### WORK ITEM
Could you copy each line of the listing that holds "color"?
* * * * *
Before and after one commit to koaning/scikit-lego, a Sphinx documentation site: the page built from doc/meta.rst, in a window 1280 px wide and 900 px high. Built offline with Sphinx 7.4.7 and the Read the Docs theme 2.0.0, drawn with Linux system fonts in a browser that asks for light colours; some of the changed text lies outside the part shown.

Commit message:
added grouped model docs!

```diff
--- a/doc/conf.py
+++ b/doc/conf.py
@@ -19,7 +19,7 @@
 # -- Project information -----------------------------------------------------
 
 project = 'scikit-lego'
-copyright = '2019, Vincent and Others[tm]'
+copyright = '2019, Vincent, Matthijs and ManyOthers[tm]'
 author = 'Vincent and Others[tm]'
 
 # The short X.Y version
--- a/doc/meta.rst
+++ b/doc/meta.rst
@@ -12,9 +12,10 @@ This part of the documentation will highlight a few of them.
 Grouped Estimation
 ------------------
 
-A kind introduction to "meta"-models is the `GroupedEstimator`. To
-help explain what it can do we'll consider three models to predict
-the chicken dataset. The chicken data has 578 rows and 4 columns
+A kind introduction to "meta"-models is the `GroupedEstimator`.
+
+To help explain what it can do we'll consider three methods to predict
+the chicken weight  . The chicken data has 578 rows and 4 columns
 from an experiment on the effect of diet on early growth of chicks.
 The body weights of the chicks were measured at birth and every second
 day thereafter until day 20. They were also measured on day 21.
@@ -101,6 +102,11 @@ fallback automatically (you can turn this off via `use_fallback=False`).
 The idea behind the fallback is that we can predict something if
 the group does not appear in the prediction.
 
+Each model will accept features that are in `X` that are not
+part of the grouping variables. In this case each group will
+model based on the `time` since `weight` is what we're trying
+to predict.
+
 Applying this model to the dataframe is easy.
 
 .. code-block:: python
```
* * * * *
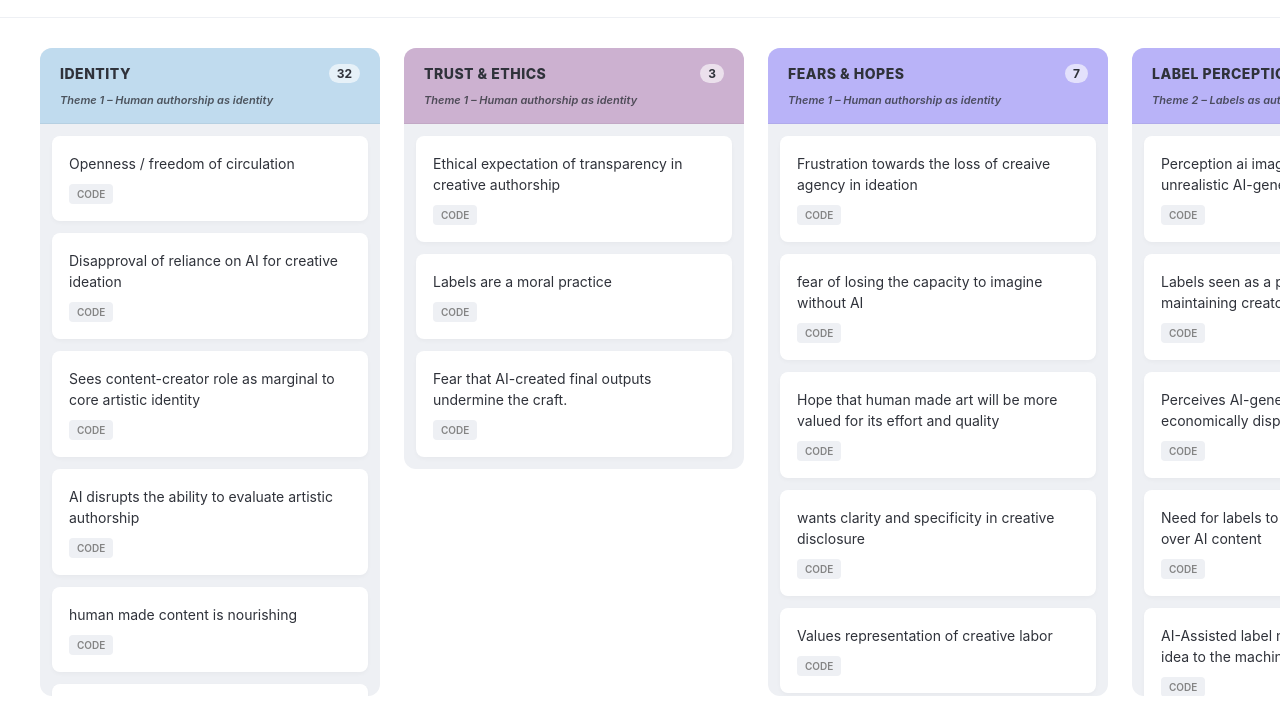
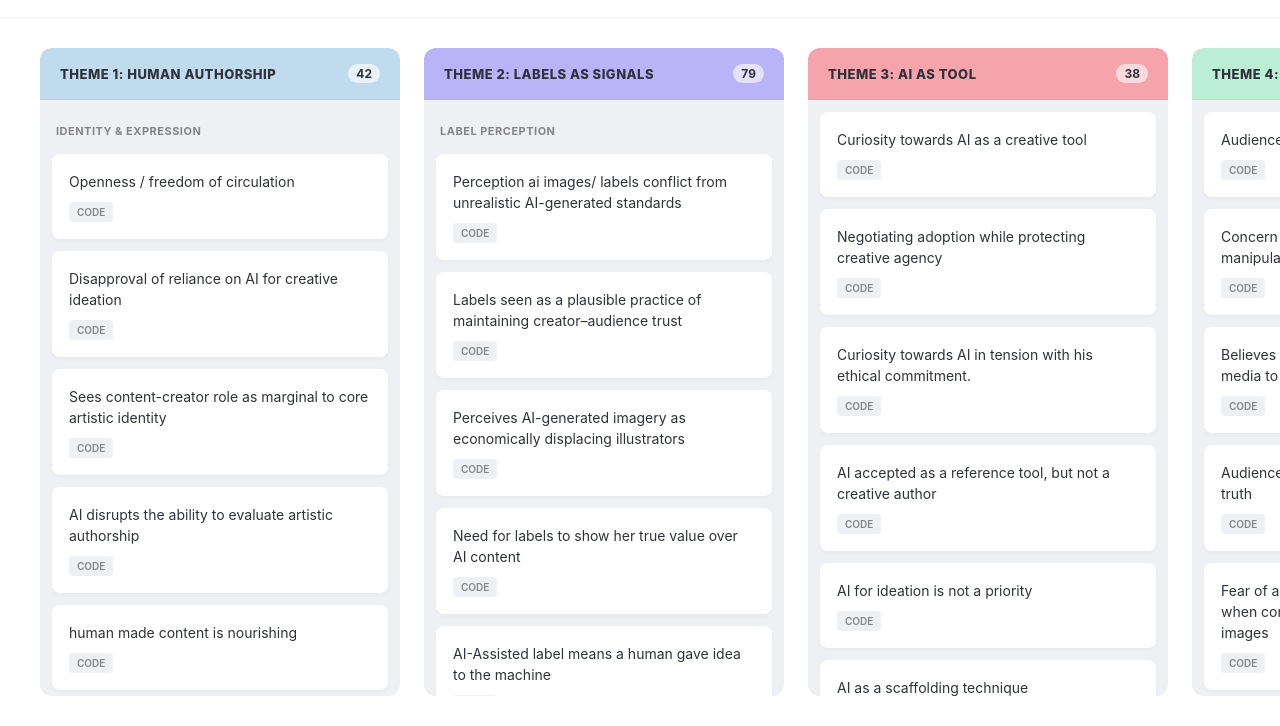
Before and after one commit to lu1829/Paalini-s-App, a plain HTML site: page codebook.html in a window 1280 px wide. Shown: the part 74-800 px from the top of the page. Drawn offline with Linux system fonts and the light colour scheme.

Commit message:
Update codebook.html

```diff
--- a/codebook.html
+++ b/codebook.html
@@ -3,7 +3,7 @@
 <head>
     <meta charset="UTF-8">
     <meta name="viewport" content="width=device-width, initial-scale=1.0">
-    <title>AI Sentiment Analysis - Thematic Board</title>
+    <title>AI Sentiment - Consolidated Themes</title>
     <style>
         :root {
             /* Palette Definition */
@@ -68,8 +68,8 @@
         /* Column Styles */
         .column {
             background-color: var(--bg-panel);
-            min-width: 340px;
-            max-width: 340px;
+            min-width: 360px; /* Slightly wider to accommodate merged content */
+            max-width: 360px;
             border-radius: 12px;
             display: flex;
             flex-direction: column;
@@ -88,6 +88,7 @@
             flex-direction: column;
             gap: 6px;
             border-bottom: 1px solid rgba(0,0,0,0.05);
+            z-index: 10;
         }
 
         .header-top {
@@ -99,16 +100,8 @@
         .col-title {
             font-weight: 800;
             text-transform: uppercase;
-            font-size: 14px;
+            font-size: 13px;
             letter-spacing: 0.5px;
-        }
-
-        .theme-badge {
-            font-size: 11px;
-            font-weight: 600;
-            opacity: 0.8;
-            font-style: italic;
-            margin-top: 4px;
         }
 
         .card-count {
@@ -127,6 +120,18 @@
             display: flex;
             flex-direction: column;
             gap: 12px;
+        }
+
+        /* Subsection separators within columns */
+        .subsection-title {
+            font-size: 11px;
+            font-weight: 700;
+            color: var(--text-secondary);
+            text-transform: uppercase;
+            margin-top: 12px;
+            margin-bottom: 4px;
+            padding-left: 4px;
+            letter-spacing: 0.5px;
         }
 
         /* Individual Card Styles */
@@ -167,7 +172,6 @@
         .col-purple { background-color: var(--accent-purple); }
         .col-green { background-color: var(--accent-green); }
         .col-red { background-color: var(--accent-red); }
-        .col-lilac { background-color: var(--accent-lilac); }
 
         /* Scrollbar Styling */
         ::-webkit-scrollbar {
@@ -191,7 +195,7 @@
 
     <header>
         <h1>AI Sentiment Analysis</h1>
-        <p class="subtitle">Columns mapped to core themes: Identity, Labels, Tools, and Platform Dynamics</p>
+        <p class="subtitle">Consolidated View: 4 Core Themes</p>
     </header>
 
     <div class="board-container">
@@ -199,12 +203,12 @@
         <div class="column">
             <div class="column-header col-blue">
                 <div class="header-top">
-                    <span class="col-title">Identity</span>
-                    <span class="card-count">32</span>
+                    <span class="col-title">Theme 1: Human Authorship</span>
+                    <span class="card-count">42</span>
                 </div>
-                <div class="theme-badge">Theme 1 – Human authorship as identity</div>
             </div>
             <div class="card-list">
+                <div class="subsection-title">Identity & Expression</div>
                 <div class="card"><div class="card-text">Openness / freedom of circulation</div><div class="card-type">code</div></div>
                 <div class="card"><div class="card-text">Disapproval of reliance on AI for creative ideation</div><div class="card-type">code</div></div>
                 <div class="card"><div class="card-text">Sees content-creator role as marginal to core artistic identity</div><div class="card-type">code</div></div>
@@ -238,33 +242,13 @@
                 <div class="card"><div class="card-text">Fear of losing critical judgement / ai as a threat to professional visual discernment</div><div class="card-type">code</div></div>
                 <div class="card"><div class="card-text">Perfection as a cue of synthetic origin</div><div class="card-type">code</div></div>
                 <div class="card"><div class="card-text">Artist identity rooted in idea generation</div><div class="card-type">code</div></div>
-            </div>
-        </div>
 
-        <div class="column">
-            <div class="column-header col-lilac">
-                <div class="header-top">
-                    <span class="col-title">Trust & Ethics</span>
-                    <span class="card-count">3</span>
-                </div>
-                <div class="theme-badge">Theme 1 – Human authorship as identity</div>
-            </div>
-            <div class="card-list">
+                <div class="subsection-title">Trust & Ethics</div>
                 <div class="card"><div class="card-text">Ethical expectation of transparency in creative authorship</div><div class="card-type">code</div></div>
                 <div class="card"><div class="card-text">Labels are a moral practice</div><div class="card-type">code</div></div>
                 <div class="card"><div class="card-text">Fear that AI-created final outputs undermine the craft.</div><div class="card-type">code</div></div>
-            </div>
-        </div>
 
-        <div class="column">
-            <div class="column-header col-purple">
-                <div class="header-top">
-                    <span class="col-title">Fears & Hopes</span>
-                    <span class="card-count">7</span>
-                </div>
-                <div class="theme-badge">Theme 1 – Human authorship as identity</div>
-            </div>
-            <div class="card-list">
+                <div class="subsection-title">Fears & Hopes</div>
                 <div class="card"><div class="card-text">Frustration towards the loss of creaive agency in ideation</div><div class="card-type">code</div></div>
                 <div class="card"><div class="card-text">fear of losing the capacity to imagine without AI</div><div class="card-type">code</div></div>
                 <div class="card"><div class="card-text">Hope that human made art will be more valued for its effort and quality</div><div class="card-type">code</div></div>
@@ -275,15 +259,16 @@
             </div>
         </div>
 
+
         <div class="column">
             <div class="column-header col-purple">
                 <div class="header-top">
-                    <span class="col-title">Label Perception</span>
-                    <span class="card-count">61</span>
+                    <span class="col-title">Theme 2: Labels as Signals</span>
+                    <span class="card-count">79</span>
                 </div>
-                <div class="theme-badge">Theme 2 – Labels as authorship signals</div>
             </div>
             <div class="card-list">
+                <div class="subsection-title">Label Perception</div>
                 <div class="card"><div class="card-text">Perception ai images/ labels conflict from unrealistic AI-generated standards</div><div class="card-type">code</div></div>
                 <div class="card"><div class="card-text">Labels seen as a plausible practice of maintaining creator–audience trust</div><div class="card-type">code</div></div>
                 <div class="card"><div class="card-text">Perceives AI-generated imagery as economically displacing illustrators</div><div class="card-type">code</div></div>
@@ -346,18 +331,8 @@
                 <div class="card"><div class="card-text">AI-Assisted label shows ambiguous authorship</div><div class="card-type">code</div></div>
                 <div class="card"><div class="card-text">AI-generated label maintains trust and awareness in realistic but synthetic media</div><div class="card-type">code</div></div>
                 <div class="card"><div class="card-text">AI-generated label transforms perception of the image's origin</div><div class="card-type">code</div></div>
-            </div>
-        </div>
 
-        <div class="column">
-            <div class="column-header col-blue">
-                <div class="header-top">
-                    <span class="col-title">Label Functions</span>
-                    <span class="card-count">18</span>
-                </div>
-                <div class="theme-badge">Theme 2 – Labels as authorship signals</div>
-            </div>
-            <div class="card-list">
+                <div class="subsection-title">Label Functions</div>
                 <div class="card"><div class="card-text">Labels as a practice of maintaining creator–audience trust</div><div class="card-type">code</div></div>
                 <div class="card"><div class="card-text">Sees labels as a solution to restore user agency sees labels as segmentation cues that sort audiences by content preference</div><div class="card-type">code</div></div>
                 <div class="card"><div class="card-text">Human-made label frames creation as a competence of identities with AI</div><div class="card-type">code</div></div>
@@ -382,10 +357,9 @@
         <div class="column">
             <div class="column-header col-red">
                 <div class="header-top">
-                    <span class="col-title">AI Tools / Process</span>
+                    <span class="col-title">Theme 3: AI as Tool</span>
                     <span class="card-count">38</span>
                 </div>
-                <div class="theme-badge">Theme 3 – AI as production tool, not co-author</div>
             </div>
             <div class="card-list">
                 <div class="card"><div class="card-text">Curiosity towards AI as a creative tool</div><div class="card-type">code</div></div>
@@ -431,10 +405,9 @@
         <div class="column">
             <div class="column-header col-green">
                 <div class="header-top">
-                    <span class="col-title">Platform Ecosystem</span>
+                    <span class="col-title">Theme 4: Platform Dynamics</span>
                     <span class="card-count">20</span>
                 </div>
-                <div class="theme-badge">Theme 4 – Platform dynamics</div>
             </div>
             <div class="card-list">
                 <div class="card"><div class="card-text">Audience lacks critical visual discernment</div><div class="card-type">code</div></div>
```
* * * * *
### YOUR RESPONSE
             background-color: var(--bg-panel);
+            color: var(--text-secondary);
         .col-purple { background-color: var(--accent-purple); }
         .col-green { background-color: var(--accent-green); }
         .col-red { background-color: var(--accent-red); }
-        .col-lilac { background-color: var(--accent-lilac); }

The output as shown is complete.